# [Exercise]
Could you filter the material and copy every line where the word "Known" occurs?

# [Entries provided]

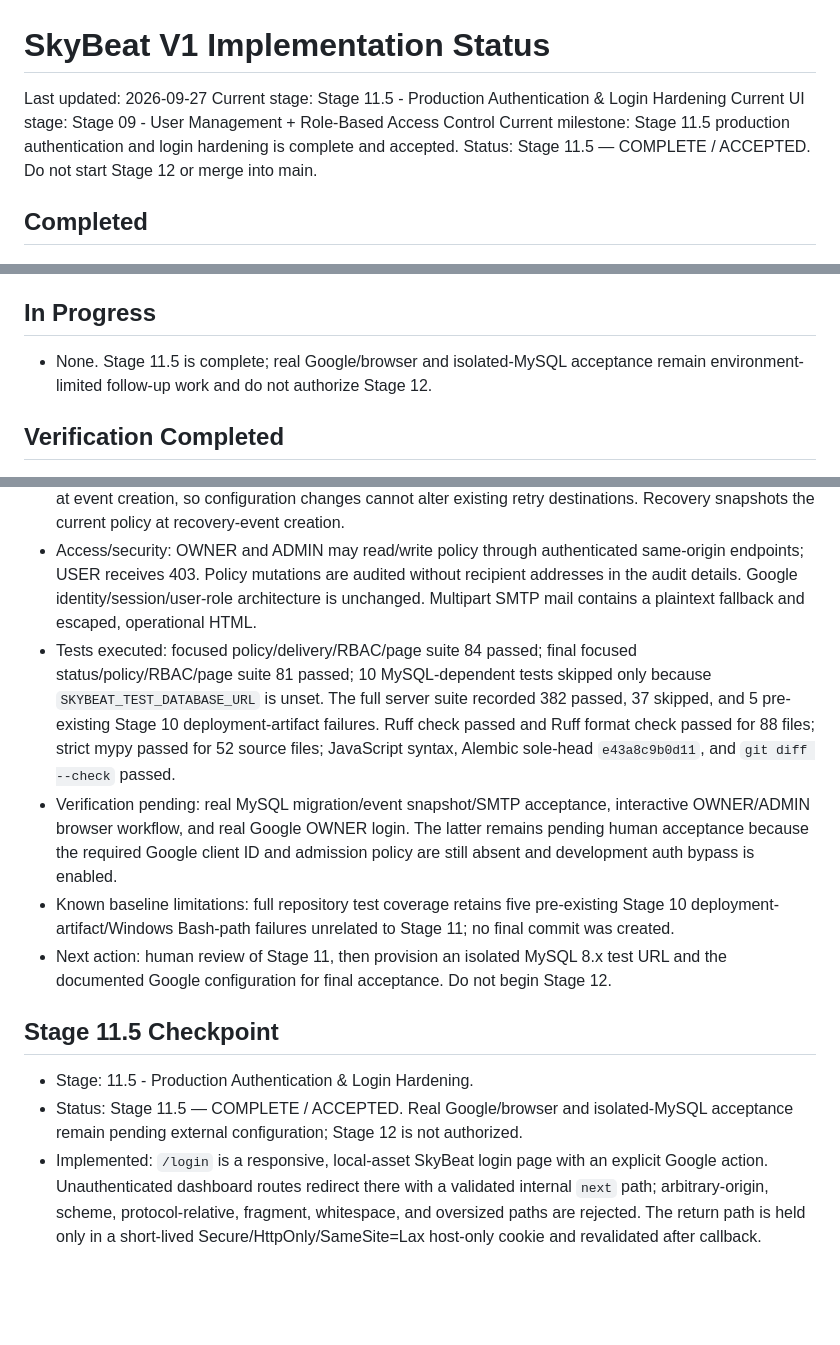
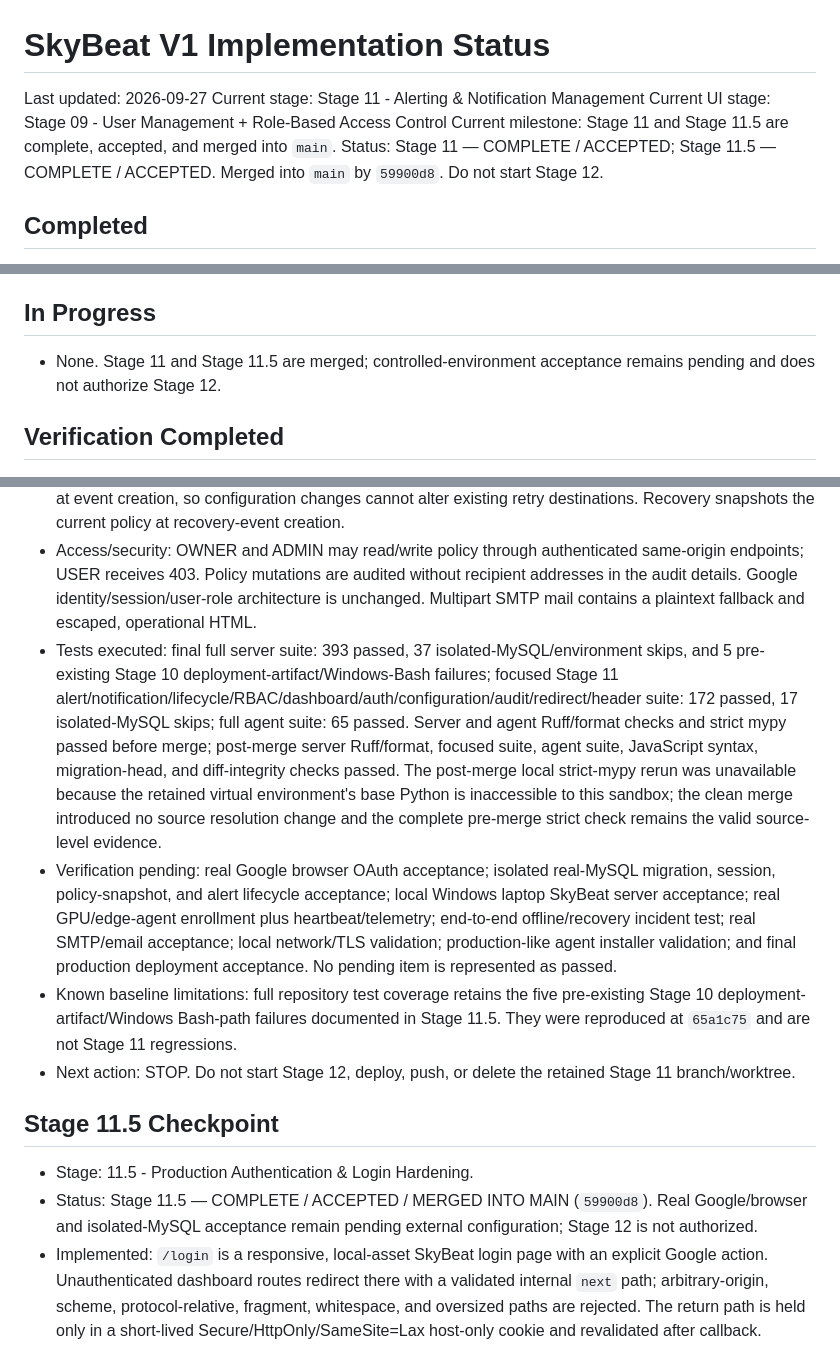
Before and after one commit to dinesh-maharana087/skybeat, a Markdown page: docs/IMPLEMENTATION_STATUS.md, 3 parts joined by grey strips. Rendered like a GitHub page; blank space fills up the shorter version.

Commit message:
docs: record Stage 11 acceptance

```diff
--- a/docs/IMPLEMENTATION_STATUS.md
+++ b/docs/IMPLEMENTATION_STATUS.md
@@ -1,10 +1,10 @@
 # SkyBeat V1 Implementation Status
 
 Last updated: 2026-09-27
-Current stage: Stage 11.5 - Production Authentication & Login Hardening
+Current stage: Stage 11 - Alerting & Notification Management
 Current UI stage: Stage 09 - User Management + Role-Based Access Control
-Current milestone: Stage 11.5 production authentication and login hardening is complete and accepted.
-Status: Stage 11.5 — COMPLETE / ACCEPTED. Do not start Stage 12 or merge into main.
+Current milestone: Stage 11 and Stage 11.5 are complete, accepted, and merged into `main`.
+Status: Stage 11 — COMPLETE / ACCEPTED; Stage 11.5 — COMPLETE / ACCEPTED. Merged into `main` by `59900d8`. Do not start Stage 12.
 
 ## Completed
 
@@ -50,7 +50,7 @@ Status: Stage 11.5 — COMPLETE / ACCEPTED. Do not start Stage 12 or merge into
 
 ## In Progress
 
-- None. Stage 11.5 is complete; real Google/browser and isolated-MySQL acceptance remain environment-limited follow-up work and do not authorize Stage 12.
+- None. Stage 11 and Stage 11.5 are merged; controlled-environment acceptance remains pending and does not authorize Stage 12.
 
 ## Verification Completed
 
@@ -381,15 +381,15 @@ Status: Stage 11.5 — COMPLETE / ACCEPTED. Do not start Stage 12 or merge into
 - Migration: `e43a8c9b0d11_stage11_project_notification_settings` is the intended sole Alembic head. It adds one explicit settings row per project and normalized unique project recipient rows.
 - Behavior: unconfigured projects retain only `SKYBEAT_ALERT_EMAIL_RECIPIENTS`; configured projects use only their own event toggles and recipients. An empty configured recipient set or disabled event creates no email delivery, while incidents/events still persist. Recipient destinations are copied to existing delivery rows at event creation, so configuration changes cannot alter existing retry destinations. Recovery snapshots the current policy at recovery-event creation.
 - Access/security: OWNER and ADMIN may read/write policy through authenticated same-origin endpoints; USER receives 403. Policy mutations are audited without recipient addresses in the audit details. Google identity/session/user-role architecture is unchanged. Multipart SMTP mail contains a plaintext fallback and escaped, operational HTML.
-- Tests executed: focused policy/delivery/RBAC/page suite 84 passed; final focused status/policy/RBAC/page suite 81 passed; 10 MySQL-dependent tests skipped only because `SKYBEAT_TEST_DATABASE_URL` is unset. The full server suite recorded 382 passed, 37 skipped, and 5 pre-existing Stage 10 deployment-artifact failures. Ruff check passed and Ruff format check passed for 88 files; strict mypy passed for 52 source files; JavaScript syntax, Alembic sole-head `e43a8c9b0d11`, and `git diff --check` passed.
-- Verification pending: real MySQL migration/event snapshot/SMTP acceptance, interactive OWNER/ADMIN browser workflow, and real Google OWNER login. The latter remains pending human acceptance because the required Google client ID and admission policy are still absent and development auth bypass is enabled.
-- Known baseline limitations: full repository test coverage retains five pre-existing Stage 10 deployment-artifact/Windows Bash-path failures unrelated to Stage 11; no final commit was created.
-- Next action: human review of Stage 11, then provision an isolated MySQL 8.x test URL and the documented Google configuration for final acceptance. Do not begin Stage 12.
+- Tests executed: final full server suite: 393 passed, 37 isolated-MySQL/environment skips, and 5 pre-existing Stage 10 deployment-artifact/Windows-Bash failures; focused Stage 11 alert/notification/lifecycle/RBAC/dashboard/auth/configuration/audit/redirect/header suite: 172 passed, 17 isolated-MySQL skips; full agent suite: 65 passed. Server and agent Ruff/format checks and strict mypy passed before merge; post-merge server Ruff/format, focused suite, agent suite, JavaScript syntax, migration-head, and diff-integrity checks passed. The post-merge local strict-mypy rerun was unavailable because the retained virtual environment's base Python is inaccessible to this sandbox; the clean merge introduced no source resolution change and the complete pre-merge strict check remains the valid source-level evidence.
+- Verification pending: real Google browser OAuth acceptance; isolated real-MySQL migration, session, policy-snapshot, and alert lifecycle acceptance; local Windows laptop SkyBeat server acceptance; real GPU/edge-agent enrollment plus heartbeat/telemetry; end-to-end offline/recovery incident test; real SMTP/email acceptance; local network/TLS validation; production-like agent installer validation; and final production deployment acceptance. No pending item is represented as passed.
+- Known baseline limitations: full repository test coverage retains the five pre-existing Stage 10 deployment-artifact/Windows Bash-path failures documented in Stage 11.5. They were reproduced at `65a1c75` and are not Stage 11 regressions.
+- Next action: STOP. Do not start Stage 12, deploy, push, or delete the retained Stage 11 branch/worktree.
 
 ## Stage 11.5 Checkpoint
 
 - Stage: 11.5 - Production Authentication & Login Hardening.
-- Status: Stage 11.5 — COMPLETE / ACCEPTED. Real Google/browser and isolated-MySQL acceptance remain pending external configuration; Stage 12 is not authorized.
+- Status: Stage 11.5 — COMPLETE / ACCEPTED / MERGED INTO MAIN (`59900d8`). Real Google/browser and isolated-MySQL acceptance remain pending external configuration; Stage 12 is not authorized.
 - Implemented: `/login` is a responsive, local-asset SkyBeat login page with an explicit Google action. Unauthenticated dashboard routes redirect there with a validated internal `next` path; arbitrary-origin, scheme, protocol-relative, fragment, whitespace, and oversized paths are rejected. The return path is held only in a short-lived Secure/HttpOnly/SameSite=Lax host-only cookie and revalidated after callback.
 - Redirect hardening: malformed backslash-containing paths are also rejected before issuing a browser `Location` header, avoiding browser path-separator normalization. Valid internal paths and query strings are retained.
 - Preserved: Authlib authorization-code flow, PKCE, state, nonce, server-generated callback from `PUBLIC_BASE_URL`, opaque digest-only sessions, session rotation on successful login, absolute/idle expiry, request-time durable user/role resolution, TrustedHost allowlist, and existing login rate limit.
```
Also changed, not shown: other parts of docs/IMPLEMENTATION_STATUS.md (+2 -2 lines).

# [Problem solution]
-- Known baseline limitations: full repository test coverage retains five pre-existing Stage 10 deployment-artifact/Windows Bash-path failures unrelated to Stage 11; no final commit was created.
+- Known baseline limitations: full repository test coverage retains the five pre-existing Stage 10 deployment-artifact/Windows Bash-path failures documented in Stage 11.5. They were reproduced at `65a1c75` and are not Stage 11 regressions.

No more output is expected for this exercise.